11/15/2004 By: Susan McLester, Editor in Chief
With shrinking budgets and increasing demands to track and support student progress, train staff, customize each learner's instructional experience, and keep pace with the newest workplace technologies, the smart allocation of funds is more essential than ever for schools. With that in mind, we have chosen to focus on the bottom line in this month's cover feature, "Top 10 Returns on Investment."
In this article you'll find we've interpreted the word "technology" very broadly. The investments we recommend range from staff support positions to online subscriptions, high-speed Internet access, and even the basic technology of classroom microphones. Given the present belt-tightening climate in education today, agreeing on this year's top 10 theme was not a difficult editorial choice. However, given the diversity of circumstances in schools and districts, determining which investments might work for all was a bit more of a challenge. For instance, in an ideal world, every school would have an on-site dedicated staff development professional and a full-time tech support person as well. In "Shoring Up Your Staff," author Judy Salpeter profiles some ambitious districts who've found the means to experiment with this arrangement. But in the full text of this article (for which we send you to www.techlearning.com/story/showArticle.jhtml?articleID=52601632), she also moves beyond this model to look a range of additional ways districts can provide both timely professional development and tech support through teams, student mentors, help desks, and other means.

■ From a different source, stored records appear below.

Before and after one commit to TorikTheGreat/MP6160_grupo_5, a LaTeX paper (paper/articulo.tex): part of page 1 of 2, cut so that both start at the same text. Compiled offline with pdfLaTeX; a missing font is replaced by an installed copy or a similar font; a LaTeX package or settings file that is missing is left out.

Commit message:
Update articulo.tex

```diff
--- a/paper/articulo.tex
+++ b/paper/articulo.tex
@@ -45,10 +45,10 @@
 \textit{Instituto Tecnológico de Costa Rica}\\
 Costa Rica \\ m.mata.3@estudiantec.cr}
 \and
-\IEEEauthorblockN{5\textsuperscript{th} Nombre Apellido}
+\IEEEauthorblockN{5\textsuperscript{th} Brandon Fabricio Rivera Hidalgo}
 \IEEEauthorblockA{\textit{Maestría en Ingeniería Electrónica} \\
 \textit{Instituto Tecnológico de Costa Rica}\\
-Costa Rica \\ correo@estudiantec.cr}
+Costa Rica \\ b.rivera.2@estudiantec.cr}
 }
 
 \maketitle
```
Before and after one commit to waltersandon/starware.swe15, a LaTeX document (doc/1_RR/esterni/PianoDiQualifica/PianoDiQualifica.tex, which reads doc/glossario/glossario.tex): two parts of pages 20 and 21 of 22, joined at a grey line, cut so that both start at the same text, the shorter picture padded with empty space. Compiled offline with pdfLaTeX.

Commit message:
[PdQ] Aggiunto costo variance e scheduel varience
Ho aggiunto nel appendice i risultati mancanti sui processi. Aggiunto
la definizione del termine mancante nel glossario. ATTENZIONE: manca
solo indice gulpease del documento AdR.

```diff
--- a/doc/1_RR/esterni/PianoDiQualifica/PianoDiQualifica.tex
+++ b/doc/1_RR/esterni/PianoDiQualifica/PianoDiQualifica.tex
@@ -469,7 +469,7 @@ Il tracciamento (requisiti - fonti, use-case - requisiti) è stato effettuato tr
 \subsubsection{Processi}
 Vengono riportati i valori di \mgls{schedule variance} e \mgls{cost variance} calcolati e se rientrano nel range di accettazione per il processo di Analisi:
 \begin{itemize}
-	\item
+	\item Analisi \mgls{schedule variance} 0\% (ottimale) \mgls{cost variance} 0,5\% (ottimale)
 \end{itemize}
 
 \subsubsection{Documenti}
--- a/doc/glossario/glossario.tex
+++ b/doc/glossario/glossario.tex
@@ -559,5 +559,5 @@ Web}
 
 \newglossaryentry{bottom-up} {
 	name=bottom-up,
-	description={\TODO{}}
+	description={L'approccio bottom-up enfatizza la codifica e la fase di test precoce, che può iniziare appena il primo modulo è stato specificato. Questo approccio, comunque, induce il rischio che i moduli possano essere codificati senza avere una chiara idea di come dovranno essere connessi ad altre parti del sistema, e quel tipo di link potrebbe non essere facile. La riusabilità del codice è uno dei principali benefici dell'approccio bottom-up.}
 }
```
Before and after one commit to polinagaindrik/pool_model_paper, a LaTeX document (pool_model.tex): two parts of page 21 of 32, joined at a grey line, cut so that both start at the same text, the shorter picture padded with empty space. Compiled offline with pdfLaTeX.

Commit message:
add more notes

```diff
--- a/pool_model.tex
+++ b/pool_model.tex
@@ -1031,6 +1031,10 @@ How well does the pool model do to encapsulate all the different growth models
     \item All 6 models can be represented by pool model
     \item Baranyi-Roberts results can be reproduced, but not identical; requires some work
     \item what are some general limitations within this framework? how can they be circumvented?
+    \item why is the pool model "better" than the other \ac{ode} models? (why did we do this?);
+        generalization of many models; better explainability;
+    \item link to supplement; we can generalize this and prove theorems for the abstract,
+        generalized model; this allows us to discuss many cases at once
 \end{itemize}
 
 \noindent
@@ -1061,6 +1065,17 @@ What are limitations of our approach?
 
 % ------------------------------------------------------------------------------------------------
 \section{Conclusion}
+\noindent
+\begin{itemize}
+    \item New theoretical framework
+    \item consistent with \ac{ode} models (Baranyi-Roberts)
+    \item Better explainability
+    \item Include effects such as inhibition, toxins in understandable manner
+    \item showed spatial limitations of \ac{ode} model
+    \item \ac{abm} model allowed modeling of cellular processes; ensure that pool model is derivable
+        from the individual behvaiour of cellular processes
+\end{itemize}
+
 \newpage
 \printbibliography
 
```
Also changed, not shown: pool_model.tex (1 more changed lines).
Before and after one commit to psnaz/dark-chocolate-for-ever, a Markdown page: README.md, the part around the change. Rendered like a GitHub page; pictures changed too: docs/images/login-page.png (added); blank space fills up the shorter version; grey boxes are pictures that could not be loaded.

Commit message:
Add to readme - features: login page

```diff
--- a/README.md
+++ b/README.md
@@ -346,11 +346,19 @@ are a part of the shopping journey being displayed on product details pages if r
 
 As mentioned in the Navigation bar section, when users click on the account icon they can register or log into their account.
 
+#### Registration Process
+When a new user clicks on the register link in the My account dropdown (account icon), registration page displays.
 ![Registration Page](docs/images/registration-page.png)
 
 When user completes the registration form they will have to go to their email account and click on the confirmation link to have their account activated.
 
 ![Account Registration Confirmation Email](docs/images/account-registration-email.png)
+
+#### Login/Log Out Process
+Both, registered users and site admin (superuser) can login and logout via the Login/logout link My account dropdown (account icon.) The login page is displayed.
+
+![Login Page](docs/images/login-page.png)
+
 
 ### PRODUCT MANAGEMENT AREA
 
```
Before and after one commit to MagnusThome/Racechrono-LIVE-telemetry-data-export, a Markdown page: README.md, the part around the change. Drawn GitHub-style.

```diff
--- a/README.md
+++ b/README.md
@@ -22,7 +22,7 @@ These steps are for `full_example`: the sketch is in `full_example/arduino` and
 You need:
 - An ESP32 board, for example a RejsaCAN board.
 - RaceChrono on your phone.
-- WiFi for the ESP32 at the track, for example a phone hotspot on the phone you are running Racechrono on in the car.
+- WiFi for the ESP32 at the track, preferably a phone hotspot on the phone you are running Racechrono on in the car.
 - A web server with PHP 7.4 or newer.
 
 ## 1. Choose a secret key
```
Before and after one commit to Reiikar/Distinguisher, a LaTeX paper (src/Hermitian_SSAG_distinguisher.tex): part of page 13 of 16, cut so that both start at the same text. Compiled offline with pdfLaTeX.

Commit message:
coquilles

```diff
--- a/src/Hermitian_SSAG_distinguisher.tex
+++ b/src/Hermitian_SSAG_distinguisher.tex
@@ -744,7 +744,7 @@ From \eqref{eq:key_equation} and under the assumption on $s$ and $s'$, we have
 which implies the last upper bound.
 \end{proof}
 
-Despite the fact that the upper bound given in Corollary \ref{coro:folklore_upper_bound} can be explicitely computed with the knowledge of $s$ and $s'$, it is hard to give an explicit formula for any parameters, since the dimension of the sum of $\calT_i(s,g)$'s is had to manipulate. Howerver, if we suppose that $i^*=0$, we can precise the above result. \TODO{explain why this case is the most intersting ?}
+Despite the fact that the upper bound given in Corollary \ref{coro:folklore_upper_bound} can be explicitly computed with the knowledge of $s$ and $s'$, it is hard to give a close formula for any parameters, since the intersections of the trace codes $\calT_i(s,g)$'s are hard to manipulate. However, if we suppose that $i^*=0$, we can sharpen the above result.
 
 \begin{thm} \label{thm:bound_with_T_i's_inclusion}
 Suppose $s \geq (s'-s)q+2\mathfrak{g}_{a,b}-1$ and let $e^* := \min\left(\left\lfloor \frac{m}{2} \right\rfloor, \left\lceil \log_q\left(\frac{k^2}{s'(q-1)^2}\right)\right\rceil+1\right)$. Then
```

In addition to the 10 finalists, we thought you might be interested to know about the runners-up. Almost making it were tablet computers (see Product Spotlight), Voice over IP, mobile labs, digital whiteboards, and online authoring tools. Stay tuned for more on those solutions as we continue to cover them in Reviews, Trend Watch, and other departments throughout the year.
And lastly, we received so many-and so many impassioned-responses to September's QuickPoll question about the appropriateness of the super-high salary of new Miami-Dade superintendent Rudy Crew (see details on this month's Back Page), that I'd like to end this column with some additional remarks worth noting.
"If he knows how to turn around a major at-risk school district, no amount of money would be too much for his salary."
"This salary is ridiculous, especially in a school system that cannot afford to give its teachers a raise."
"My questions are: Who is checking to be sure he is earning his keep and what are the ramifications if he doesn't come through?"